  • The map should be another participant in the meeting. The physical location of the map is critical to its success.    (KG1)

Here are some new and old thoughts on Dialogue Mapping based on my most recent experience:    (KG2)

  • The fact that so many early lessons are still relevant should be further encouragement for people to give Dialogue Mapping a try. The first few times I did it, it was hard. Once I took those first lumps, however, I shifted into an expert usage very quickly. Once you’ve gained this experience, the tool is invaluable.    (KG3)
  • In that early paper, an observation I made without comment was that I rarely used Argument nodes (Pros and Cons) in my early maps. Over the past five years of using Compendium, that pattern has held true. However, when I have used Arguments, they tend to be Pros rather than Cons. With the HyperScope map, I used Cons much more frequently. This reflects the circumstances of the project. We’re replicating an existing implementation that all of us agree is fantastic. We also have a very tight schedule. Most of our discussions have centered around implementation difficulty and desired constraints, and so naturally, things tend to be framed as Cons.    (KG4)
  • I think that a low percentage of Argument nodes in a map indicates expert usage. In meetings, Arguments are often a reflection of group politics rather than of logic. Reframing Arguments as Questions and Ideas depoliticizes the discussion.    (KG5)
  • When I first start using Compendium with a group, I never explain the tool. I just use it. People find it very natural to follow (assuming you’ve positioned your Shared Display properly), and they often take ownership of the map very quickly. The one thing I do find myself explaining on occasion is that an Idea is just an Idea. It is not a decision, and its presence indicates no value other than that someone in the group proposed it (which is not to be underestimated).    (KG6)
  • You know the process and tool are working when participants start saying, “Make sure you capture that,” or, “Can you put that there?” It’s a sign that they consider the map a participant and that they are taking ownership over its content. It also makes the facilitator’s job easier.    (KG7)
  • The resulting map is an artifact of the discussion, and as such, it’s more useful for participants than it is for nonparticipants.

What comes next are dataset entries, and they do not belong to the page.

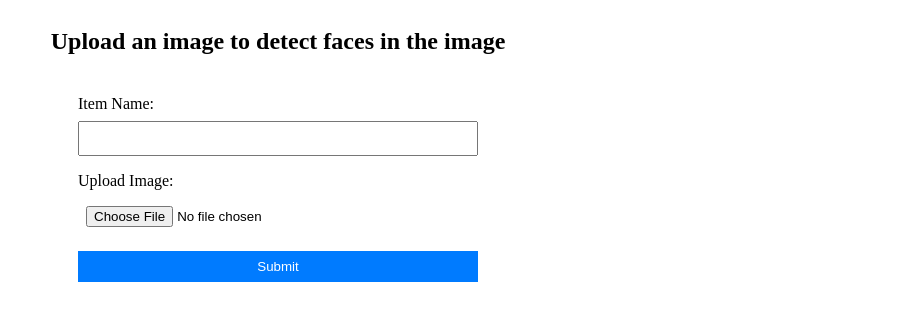
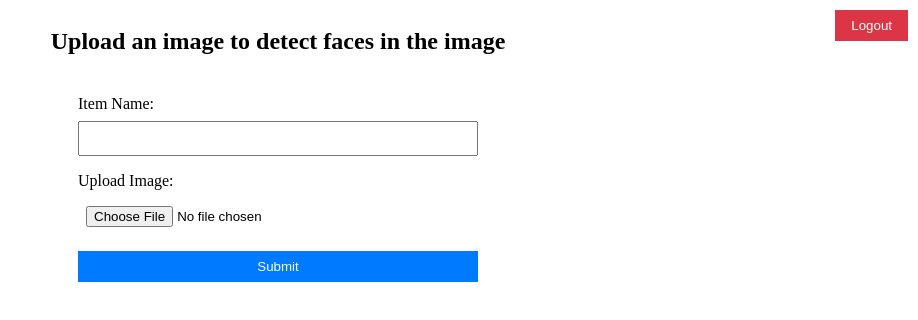
Before and after one commit to abdullahwarraich/face-detection-app, a Vue app in the folder frontend/: page /face-recognition in a window 1280 px wide. Shown: the top 320 px of the page, without its empty margins (362-1280 px from the left). Built offline with nearby package versions, Linux system fonts and the light colour scheme.

Commit message:
implemented functionality for the logout button

```diff
--- /dev/null
+++ b/frontend/src/components/LogoutButton.vue
@@ -0,0 +1,36 @@
+<template>
+    <button class="logout-button" @click="logout">Logout</button>
+</template>
+
+<script>
+import { logout as logoutUtil } from '@/utils/logout';
+
+export default {
+    methods: {
+        logout() {
+            // Call the logout utility function with the router instance
+            logoutUtil(this.$router);
+        },
+    },
+};
+</script>
+
+<style scoped>
+/* Styling for the logout button */
+.logout-button {
+    background-color: #dc3545;
+    color: #fff;
+    border: none;
+    padding: 8px 16px;
+    cursor: pointer;
+    position: fixed;
+    top: 10px;
+    right: 10px;
+    width: auto;
+}
+
+/* Hover effect for the logout button */
+.logout-button:hover {
+    background-color: #bd2130;
+}
+</style>
--- a/frontend/src/pages/FaceRecognitionPage.vue
+++ b/frontend/src/pages/FaceRecognitionPage.vue
@@ -1,5 +1,7 @@
 <template>
     <div class="image-container">
+        <!-- Use the LogoutButton component -->
+        <LogoutButton />
         <div v-if="isAdminUser" class="user-statistics-section">
             <h3>User Statistics</h3>
             <!-- Table for displaying user statistics -->
@@ -90,10 +92,13 @@ import { getLocalStorage, setLocalStorage } from '@/utils/localStorage';
 import { removeDuplicatesById } from '@/utils/removeDuplicates';
 import { createThumbnail } from '@/utils/thumbnailGenerator';
 import ScreenLoader from '@/components/ScreenLoader.vue';
+import { logout } from '@/utils/logout';
+import LogoutButton from '@/components/LogoutButton.vue';
 
 export default {
     components: {
-        ScreenLoader
+        ScreenLoader,
+        LogoutButton
     },
     data() {
         return {
@@ -166,6 +171,9 @@ export default {
                 this.updateUserStatistics(this.currentUser, response.data.detectedFaces);
             } catch (error) {
                 console.error('Image upload failed', error);
+                if (error.response.data.statusCode === 401) {
+                    logout(this.$router);
+                }
             } finally {
                 // Call removeSelectedImage to clear the selected image
                 this.removeSelectedImage();
--- /dev/null
+++ b/frontend/src/utils/logout.js
@@ -0,0 +1,8 @@
+import { removeLocalStorage } from "./localStorage";
+export function logout(router) {
+  // Clear the access token and current user from local storage
+  removeLocalStorage("authToken");
+  removeLocalStorage("currentUser");
+  // Redirect to the login page
+  router.push("/");
+}
```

Folks like the fact that the maps are available, but they don’t recognize the value until I walk through the map with them. More importantly, those who have participated in the meetings (and hence, the map’s development) have found it extremely useful.    (KG8)

Here are some new and old thoughts on Compendium, the tool:    (KG9)

  • Compendium calls Idea nodes “Answers.” I understand the logic behind this, but I think “Idea” is a superior framing. This is partially captured by the fact that the node is represented by a light bulb, but I’d still like to see the name changed back to “Ideas.”    (KGA)
  • I used Decision nodes a lot for this project, which was natural, since this was a scoping exercise. I also made a big show every time I created a Decision node. This shifted us away from discussion mode, which may sound obvious, but it had a powerful effect on group participation. It was a group acknowledgement that we had captured the relevant issues and that we were ready to move on.    (KGB)
  • After the last Compendium workshop, I resolved to add some Visual Modeling techniques to my Compendium usage. I’ve managed to incorporate it a bit in other projects, but it hasn’t been useful at all for this project. I love the idea, but Compendium isn’t optimized enough for this kind of usage for me.    (KGC)
  • Compendium still has some subtle but annoying bugs, mostly related to layout. Michelle Bachler has done a great job of stabilizing and improving the code, but the project could definitely use more development resources.    (KGD)
  • My number one most desired feature: A slider bar that cycles through previous versions of your map. It should work with exported maps too.    (KGE)
  • Speaking of exports, using Compendium to work on the HyperScope really emphasizes the utility of things like granular addressability and applying viewspecs on a single document, features that don’t currently exist in exported maps.    (KGF)